Library Subscription: Guest
Begell Digital Portal Begell Digital Library eBooks Journals References & Proceedings Research Collections
Critical Reviews™ in Eukaryotic Gene Expression
IF: 1.734 5-Year IF: 1.848 SJR: 0.627 SNIP: 0.516 CiteScore™: 1.96

ISSN Print: 1045-4403
ISSN Online: 2162-6502

Critical Reviews™ in Eukaryotic Gene Expression

DOI: 10.1615/CritRevEukaryotGeneExpr.2017019937
pages 331-340

Genetically Modified Aedes aegypti to Control Dengue: A Review

Muhammad Qsim
Department of Bioinformatics and Biotechnology, Government College University Faisalabad, Faisalabad-38000, Pakistan
Usman Ali Ashfaq
Department of Bioinformatics & Biotechnology, Government College University, 38000 Faisalabad, Pakistan
Muhammad Zubair Yousaf
Centres of Excellence in Science & Applied Technologies, Islamabad, Pakistan; Department of Biological Sciences, Forman Christian College (A Chartered University), Ferozpur Road, 54600, Lahore, Pakistan
Muhammad Shareef Masoud
Department of Bioinformatics and Biotechnology, Government College University Faisalabad (GCUF), Pakistan
Ijaz Rasul
Department of Bioinformatics and Biotechnology, Government College University Faisalabad, Faisalabad-38000, Pakistan
Namrah Noor
Department of Bioinformatics and Biotechnology, Government College University Faisalabad, Faisalabad-38000, Pakistan
Azfar Hussain
Buffalo Research Institute Pattoki, Pakistan

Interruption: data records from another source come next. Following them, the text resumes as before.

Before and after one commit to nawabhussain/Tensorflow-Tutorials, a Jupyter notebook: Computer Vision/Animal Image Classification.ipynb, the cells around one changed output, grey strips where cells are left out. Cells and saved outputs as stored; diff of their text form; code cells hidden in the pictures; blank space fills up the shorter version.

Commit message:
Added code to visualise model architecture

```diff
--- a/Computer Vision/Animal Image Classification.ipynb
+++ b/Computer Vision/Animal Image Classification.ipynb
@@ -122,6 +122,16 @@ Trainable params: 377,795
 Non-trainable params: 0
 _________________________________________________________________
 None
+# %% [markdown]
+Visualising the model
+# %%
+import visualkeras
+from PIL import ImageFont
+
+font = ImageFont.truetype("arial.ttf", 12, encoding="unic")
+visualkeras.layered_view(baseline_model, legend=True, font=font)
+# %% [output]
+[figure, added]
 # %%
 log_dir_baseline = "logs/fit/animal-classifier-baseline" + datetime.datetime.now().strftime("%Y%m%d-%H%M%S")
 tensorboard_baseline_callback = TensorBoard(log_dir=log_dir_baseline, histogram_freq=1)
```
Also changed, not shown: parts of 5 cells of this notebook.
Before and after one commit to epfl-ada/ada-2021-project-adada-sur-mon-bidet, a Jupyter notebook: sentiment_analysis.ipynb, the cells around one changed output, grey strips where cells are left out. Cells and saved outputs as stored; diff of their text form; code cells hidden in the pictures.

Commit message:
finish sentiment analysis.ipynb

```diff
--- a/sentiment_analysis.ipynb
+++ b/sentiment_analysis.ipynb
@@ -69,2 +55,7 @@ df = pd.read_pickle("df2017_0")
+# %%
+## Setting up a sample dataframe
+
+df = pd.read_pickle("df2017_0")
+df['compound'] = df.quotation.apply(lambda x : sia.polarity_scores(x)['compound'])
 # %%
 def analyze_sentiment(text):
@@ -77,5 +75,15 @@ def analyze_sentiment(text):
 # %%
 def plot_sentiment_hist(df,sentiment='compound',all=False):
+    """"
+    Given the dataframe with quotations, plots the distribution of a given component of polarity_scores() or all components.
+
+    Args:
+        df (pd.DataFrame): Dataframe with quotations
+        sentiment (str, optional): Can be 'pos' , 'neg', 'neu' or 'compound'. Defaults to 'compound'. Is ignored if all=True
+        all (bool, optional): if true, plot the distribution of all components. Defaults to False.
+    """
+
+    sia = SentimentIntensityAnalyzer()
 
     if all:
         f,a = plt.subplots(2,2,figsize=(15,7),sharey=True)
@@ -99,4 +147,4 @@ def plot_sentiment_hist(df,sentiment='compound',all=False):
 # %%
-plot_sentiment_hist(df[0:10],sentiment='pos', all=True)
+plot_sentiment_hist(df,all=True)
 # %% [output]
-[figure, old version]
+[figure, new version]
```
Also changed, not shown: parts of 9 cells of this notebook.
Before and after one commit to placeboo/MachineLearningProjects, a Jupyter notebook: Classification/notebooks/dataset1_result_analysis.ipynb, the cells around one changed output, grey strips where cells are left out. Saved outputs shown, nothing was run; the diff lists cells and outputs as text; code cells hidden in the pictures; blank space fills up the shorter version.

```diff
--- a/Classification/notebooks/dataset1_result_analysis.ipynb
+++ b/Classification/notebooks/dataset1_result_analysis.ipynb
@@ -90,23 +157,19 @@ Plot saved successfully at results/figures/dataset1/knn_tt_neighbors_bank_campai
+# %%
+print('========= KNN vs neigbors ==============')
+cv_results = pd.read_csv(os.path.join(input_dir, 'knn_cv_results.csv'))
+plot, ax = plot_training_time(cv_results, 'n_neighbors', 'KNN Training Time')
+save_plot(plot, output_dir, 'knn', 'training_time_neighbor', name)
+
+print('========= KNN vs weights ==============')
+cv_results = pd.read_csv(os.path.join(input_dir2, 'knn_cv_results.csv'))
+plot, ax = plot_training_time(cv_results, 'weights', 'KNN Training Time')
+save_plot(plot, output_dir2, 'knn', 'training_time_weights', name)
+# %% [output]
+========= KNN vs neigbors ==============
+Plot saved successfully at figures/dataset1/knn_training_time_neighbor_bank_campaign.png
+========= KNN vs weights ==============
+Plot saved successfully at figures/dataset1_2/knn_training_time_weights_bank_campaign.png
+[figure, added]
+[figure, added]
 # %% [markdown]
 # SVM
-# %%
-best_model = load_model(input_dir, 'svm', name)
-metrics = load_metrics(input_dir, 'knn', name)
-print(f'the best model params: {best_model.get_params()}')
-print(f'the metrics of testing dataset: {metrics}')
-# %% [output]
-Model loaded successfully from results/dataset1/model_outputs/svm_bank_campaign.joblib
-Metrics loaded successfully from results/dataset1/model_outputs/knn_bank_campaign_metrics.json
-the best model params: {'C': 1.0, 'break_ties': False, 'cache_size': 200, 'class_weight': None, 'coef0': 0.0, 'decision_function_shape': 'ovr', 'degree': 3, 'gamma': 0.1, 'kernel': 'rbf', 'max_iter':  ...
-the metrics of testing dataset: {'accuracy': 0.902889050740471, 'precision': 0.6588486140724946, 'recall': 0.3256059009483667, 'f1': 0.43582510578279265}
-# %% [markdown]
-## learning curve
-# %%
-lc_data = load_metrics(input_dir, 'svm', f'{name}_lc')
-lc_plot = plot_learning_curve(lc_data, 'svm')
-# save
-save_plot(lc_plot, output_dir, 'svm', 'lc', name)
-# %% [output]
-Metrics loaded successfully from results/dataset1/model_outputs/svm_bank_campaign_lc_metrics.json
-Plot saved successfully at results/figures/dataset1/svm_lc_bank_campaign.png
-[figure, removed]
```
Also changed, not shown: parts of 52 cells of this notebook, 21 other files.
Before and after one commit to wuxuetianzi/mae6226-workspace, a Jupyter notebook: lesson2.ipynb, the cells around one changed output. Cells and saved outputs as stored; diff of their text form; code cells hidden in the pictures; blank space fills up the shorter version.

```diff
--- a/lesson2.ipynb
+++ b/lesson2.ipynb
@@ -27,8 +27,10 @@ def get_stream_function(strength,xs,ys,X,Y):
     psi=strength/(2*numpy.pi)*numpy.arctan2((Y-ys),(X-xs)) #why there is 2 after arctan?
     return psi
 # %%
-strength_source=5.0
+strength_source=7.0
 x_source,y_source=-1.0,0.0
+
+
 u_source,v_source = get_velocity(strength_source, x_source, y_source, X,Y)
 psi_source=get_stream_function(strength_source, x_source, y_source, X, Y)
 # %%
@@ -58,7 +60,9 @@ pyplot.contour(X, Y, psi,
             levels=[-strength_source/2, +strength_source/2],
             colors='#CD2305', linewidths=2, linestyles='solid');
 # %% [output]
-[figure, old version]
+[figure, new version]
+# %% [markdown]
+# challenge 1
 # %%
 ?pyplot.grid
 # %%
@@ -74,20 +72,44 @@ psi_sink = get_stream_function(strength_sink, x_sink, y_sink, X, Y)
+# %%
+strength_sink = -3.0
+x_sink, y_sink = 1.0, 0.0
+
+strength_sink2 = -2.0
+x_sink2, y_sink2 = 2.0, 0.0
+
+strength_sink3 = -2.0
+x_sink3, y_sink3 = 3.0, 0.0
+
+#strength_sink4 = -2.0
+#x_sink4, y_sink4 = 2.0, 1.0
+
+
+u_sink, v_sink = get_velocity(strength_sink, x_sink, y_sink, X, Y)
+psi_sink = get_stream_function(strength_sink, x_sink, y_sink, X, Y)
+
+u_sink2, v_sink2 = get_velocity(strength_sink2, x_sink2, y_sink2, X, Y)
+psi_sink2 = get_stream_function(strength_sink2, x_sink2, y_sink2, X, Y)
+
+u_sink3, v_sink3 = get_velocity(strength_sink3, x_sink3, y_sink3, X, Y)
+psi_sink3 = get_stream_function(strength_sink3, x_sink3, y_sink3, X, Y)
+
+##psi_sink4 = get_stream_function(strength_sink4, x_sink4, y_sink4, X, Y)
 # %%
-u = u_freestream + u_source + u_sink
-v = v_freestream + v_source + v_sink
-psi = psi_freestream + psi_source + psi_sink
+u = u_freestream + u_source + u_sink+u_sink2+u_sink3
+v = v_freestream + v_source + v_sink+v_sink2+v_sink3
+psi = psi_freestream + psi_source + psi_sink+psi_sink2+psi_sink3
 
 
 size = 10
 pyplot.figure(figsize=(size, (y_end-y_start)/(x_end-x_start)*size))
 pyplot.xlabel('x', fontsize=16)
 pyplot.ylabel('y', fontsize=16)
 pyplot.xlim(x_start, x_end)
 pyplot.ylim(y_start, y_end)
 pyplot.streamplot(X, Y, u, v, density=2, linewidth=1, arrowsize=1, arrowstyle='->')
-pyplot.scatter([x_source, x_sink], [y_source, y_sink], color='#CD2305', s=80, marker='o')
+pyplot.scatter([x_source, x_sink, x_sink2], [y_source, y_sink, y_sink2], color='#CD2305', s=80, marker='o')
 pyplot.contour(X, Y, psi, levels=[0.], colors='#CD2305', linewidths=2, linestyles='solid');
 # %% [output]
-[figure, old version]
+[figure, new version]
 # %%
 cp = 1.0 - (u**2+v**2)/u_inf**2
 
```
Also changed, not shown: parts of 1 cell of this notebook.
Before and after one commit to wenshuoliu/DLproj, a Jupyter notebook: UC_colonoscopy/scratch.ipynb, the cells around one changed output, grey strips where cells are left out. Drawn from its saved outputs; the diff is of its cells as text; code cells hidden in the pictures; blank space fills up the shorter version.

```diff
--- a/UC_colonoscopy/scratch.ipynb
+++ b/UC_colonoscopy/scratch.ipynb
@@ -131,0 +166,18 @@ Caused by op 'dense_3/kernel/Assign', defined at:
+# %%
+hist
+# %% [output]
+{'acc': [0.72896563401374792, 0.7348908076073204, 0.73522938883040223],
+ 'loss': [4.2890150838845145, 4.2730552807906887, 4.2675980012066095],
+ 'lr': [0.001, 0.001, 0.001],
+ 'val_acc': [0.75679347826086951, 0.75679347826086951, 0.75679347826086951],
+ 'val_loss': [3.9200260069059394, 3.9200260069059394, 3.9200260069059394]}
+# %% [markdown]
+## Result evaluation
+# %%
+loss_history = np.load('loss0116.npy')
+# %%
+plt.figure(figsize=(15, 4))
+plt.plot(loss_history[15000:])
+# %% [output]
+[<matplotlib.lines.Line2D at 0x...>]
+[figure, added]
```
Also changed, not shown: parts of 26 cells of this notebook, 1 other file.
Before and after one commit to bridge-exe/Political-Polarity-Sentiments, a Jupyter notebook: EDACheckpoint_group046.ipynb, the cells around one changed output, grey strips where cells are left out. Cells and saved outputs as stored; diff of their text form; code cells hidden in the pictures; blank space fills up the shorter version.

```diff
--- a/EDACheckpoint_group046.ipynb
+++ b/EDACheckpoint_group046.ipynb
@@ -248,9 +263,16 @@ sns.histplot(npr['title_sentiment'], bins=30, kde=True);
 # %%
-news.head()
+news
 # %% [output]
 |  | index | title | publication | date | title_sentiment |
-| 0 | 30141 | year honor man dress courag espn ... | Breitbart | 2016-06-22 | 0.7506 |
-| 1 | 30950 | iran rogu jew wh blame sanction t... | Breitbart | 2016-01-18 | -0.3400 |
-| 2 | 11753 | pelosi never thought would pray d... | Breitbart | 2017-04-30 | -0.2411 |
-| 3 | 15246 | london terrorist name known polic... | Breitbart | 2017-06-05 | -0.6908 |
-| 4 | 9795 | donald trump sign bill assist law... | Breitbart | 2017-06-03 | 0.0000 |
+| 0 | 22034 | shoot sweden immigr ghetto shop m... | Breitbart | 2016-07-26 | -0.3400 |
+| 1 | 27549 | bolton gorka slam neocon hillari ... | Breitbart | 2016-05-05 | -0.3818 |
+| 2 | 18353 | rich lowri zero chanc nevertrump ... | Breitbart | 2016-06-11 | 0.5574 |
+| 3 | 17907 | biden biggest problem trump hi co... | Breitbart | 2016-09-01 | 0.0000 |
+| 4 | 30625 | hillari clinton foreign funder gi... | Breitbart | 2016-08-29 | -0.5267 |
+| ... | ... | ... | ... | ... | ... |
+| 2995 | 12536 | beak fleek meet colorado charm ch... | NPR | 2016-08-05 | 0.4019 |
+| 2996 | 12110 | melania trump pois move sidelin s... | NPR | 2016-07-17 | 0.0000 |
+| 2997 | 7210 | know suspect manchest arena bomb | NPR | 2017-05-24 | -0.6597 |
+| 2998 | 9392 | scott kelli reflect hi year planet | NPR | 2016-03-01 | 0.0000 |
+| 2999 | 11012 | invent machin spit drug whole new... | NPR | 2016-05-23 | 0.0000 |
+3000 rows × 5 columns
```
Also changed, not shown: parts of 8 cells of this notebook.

Dengue is an acute infectious disease of viral etiology characterized by lymphadenopathy, leucopenia, headache, biphasic fever, pain in various parts of the body, rashes, and extreme physical weakness. It is a vector-borne disease caused by a positive-stranded RNA virus of the family Flaviviridae, genus Flavivirus. Dengue inflicts a significant health, economic, and social burden on populations of endemic areas. Dengue virus is transmitted to humans by the mosquito vector Aedes aegypti. Vaccines against dengue viruses have been claimed to be developed, but as yet no effective treatment is available. Alternative therapeutic strategies to overcome this disease and its spread are direly needed. A traditional sterile insect technique (SIT) harms the health of male insects, leading to their reduced ability to compete for wild-type female insects for breeding. Oxitec (Abingdon, UK) has developed genetically modified (GM) strains of A. aegypti via the release of insects carrying a dominant lethal (RIDL) strategy. RIDL male mosquitoes offer a resolution to many of the limitations of traditional SIT, which has resulted in reduced application of SIT in mosquitoes. The technique using RIDL mosquitoes is considered to be ecologically friendly and specific. Homing endonuclease genes, also called selfish genes, can also be used in genetic modification methods in such a way that the vector population and its competency can be reduced. GM mosquitoes carrying a gene that transcribes RNA interference can also be crucial to control expression of RNA viruses. The RNA virus interference pathway is one of the most critical components of the innate immune system of insects that can frustrate a variety of RNA viruses such as Flaviviruses. Here, we summarize and focus on alternative techniques used to control dengue spread.

Articles with similar content:

P2X3-Receptor Desensitization as an Alternative Mechanism of Analgesia
International Journal of Physiology and Pathophysiology, Vol.4, 2013, issue 4
Oleg O. Krishtal, Natalia S. Petrenko
Zika Virus: A Critical Analysis and Pharmaceutical Perspectives
Critical Reviews™ in Eukaryotic Gene Expression, Vol.28, 2018, issue 4
Muhammad Asif, Muhammad Sajid Hamid Akash, Shazia Anwer Bukhari, Zunaira Umar, Neelam Sultan, Irfan Ali
Expression and Immune Function of Tenascin-C
Critical Reviews™ in Immunology, Vol.31, 2011, issue 2
Irina A. Udalova, Kim S. Midwood, Scott J.P. Thomson, Michaela Ruhmann
Staphylococcal Superantigen Super-Domains in Immune Evasion
Critical Reviews™ in Immunology, Vol.30, 2010, issue 2
John D. Fraser, Fiona Clow, Ries Langley, Nicola Jackson, Deepa Patel
The Virtual Microbiome: Computational Approaches to the Study of Microbe-Host Interactions
Critical Reviews™ in Biomedical Engineering, Vol.44, 2016, issue 6
Joshua J. Pothen, Jason H. T. Bates, Anne E. Dixon